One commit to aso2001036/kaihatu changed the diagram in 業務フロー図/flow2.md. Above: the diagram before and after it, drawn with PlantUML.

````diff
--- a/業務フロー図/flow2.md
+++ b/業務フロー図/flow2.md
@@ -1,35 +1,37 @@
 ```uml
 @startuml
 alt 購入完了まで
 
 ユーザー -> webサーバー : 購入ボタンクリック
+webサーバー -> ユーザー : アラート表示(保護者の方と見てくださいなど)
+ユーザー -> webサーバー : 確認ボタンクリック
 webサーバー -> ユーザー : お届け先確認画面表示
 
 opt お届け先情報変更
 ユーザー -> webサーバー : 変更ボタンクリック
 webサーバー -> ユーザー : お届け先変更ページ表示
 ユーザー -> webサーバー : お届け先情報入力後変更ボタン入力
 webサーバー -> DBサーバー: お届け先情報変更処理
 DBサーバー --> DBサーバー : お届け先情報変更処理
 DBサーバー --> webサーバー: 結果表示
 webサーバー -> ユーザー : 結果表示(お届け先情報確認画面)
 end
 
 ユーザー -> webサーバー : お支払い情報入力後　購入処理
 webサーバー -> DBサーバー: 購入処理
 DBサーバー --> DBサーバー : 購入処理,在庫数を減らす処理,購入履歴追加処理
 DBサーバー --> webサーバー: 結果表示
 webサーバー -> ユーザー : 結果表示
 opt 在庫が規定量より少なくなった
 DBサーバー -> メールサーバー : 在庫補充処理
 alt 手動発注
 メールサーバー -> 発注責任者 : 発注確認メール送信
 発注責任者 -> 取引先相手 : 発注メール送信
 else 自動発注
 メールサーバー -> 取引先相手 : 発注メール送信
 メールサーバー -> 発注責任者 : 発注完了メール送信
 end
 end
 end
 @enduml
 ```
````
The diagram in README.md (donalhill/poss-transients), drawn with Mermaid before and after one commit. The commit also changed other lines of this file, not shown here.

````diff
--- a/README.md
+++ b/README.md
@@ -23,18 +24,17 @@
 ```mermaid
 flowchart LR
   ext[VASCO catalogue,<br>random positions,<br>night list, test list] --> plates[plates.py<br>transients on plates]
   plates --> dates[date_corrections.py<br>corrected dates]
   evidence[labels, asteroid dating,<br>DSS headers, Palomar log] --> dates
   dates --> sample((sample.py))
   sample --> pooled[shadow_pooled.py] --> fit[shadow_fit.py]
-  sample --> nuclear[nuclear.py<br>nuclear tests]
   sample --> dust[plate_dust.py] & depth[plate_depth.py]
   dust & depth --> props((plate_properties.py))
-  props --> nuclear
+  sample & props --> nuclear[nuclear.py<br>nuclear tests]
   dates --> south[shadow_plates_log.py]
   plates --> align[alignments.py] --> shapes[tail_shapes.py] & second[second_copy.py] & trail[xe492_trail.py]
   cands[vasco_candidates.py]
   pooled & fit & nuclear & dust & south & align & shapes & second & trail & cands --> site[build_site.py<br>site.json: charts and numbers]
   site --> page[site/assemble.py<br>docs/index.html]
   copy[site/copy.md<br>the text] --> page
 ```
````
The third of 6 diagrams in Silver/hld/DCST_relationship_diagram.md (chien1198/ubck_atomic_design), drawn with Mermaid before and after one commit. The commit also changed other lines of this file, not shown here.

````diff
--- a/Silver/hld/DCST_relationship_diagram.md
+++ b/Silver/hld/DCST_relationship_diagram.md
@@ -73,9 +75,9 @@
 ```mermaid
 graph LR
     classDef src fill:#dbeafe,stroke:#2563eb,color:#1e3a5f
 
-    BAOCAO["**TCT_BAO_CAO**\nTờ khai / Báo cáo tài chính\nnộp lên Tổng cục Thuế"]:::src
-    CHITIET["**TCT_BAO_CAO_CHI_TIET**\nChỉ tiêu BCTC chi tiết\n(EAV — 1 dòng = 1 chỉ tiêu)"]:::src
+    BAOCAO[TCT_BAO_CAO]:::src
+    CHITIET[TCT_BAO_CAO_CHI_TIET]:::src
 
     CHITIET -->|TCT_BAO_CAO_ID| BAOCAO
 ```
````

■ What is being asked
Look over the data above and show each line that contains "sample".

■ Solved exercise
   dates --> sample((sample.py))
   sample --> pooled[shadow_pooled.py] --> fit[shadow_fit.py]
-  sample --> nuclear[nuclear.py<br>nuclear tests]
   sample --> dust[plate_dust.py] & depth[plate_depth.py]
+  sample & props --> nuclear[nuclear.py<br>nuclear tests]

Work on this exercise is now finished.